- 土木史研究論文集 (ISSN:13495712)
- vol.24, pp.141-150, 2005-05-15 (Released:2010-06-04)

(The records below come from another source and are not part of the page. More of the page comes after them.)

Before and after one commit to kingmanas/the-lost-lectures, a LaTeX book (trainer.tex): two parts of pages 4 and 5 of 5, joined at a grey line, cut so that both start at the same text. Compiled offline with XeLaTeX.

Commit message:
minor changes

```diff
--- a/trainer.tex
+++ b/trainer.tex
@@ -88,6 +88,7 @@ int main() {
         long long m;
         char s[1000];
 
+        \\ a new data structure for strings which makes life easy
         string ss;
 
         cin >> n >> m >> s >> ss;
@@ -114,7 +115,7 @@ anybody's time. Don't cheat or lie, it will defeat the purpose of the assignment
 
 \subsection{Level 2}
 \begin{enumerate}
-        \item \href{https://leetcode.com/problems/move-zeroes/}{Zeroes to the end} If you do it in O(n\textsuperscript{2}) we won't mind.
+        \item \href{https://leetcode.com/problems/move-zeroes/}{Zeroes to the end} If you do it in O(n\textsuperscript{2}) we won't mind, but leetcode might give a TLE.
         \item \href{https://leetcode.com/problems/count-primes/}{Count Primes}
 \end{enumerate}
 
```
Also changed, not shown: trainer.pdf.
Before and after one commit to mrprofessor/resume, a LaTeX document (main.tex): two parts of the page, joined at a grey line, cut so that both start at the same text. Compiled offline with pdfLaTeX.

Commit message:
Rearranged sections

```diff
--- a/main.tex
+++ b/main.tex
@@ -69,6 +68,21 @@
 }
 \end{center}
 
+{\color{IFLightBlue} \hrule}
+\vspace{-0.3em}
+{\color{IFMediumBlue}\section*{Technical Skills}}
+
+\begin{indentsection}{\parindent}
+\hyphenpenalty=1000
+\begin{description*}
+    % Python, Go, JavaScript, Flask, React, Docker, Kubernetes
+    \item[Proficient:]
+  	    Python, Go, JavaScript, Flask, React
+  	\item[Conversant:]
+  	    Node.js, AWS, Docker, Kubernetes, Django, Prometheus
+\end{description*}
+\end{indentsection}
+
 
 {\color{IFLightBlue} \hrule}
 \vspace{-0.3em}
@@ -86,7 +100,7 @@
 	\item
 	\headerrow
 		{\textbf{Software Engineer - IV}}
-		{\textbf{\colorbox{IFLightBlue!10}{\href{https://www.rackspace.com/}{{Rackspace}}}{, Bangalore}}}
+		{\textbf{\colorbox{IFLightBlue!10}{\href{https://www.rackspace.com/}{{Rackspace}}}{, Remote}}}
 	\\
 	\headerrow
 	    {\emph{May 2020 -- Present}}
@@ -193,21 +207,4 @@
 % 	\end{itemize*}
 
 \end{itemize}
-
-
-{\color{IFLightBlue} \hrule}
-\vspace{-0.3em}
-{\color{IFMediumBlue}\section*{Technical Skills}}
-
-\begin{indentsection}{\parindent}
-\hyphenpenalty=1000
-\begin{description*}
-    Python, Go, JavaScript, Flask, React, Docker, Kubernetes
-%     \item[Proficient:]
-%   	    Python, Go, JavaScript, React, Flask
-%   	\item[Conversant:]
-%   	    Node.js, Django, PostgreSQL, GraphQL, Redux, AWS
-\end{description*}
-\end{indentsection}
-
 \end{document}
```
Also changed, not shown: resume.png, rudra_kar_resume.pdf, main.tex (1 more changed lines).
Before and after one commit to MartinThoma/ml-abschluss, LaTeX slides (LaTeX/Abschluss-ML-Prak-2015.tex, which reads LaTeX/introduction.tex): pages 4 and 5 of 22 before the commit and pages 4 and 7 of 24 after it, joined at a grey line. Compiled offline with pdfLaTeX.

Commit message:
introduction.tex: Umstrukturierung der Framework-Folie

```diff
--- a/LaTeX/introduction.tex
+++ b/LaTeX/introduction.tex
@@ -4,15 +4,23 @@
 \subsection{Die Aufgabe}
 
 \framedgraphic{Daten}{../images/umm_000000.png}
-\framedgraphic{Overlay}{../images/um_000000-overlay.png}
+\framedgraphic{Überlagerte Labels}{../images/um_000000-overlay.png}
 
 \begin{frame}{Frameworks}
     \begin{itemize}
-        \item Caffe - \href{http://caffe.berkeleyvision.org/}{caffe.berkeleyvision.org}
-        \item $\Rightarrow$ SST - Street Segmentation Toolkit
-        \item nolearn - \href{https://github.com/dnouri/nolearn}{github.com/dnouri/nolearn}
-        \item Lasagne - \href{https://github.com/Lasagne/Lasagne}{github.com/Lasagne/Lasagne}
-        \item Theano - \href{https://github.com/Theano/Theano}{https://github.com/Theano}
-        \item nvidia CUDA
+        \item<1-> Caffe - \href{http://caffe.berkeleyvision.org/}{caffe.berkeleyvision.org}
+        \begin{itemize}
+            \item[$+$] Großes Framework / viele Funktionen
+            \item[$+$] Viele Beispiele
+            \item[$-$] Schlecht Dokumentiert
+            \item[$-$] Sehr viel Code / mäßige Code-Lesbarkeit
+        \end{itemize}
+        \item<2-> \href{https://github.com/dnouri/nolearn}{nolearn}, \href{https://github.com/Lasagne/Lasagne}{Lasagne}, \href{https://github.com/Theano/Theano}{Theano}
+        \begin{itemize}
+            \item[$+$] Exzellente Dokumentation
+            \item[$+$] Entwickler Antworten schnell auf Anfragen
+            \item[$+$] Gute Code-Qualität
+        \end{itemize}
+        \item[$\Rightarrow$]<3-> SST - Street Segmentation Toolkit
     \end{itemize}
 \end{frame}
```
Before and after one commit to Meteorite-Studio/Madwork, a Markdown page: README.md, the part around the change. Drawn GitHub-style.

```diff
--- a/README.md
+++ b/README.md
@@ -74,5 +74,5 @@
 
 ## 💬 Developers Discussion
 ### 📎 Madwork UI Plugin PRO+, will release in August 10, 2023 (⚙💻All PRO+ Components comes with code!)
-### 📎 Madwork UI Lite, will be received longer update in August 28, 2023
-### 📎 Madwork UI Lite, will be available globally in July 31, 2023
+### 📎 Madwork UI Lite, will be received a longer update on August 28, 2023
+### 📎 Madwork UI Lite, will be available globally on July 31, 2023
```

The Shingen Embankment built about 450 years ago by Takeda Shingen on the Fuji River and the Kamanashi River was designed to control flood flows in the Midai River (tributary) and the Kamanashi River by means of a series of flood control structures including Ishitsumidashi (stone masonry groins), Shougi-gashira (Japanese chess piece-shaped flow splitters), Hokkiri (dug channel), Juroku-ishi (sixteen large rocks used as energy dissipation works), Takaiwa (natural rock wall) and Kasumi-tei (discontinuous levees). The functions of these flood control structures have been subject to various interpretations, and some of those structures and their functions, such as the functions of a number of Shougi-gashira flow splitters and details on Juroku-ishi, which can only be guessed at today, are mysterious in many ways. This paper introduces an attempt at verifying the flow control technology made possible with these flood control structures by using a table-top hydraulic model developed with the aim of explaining the hydraulic phenomena involved.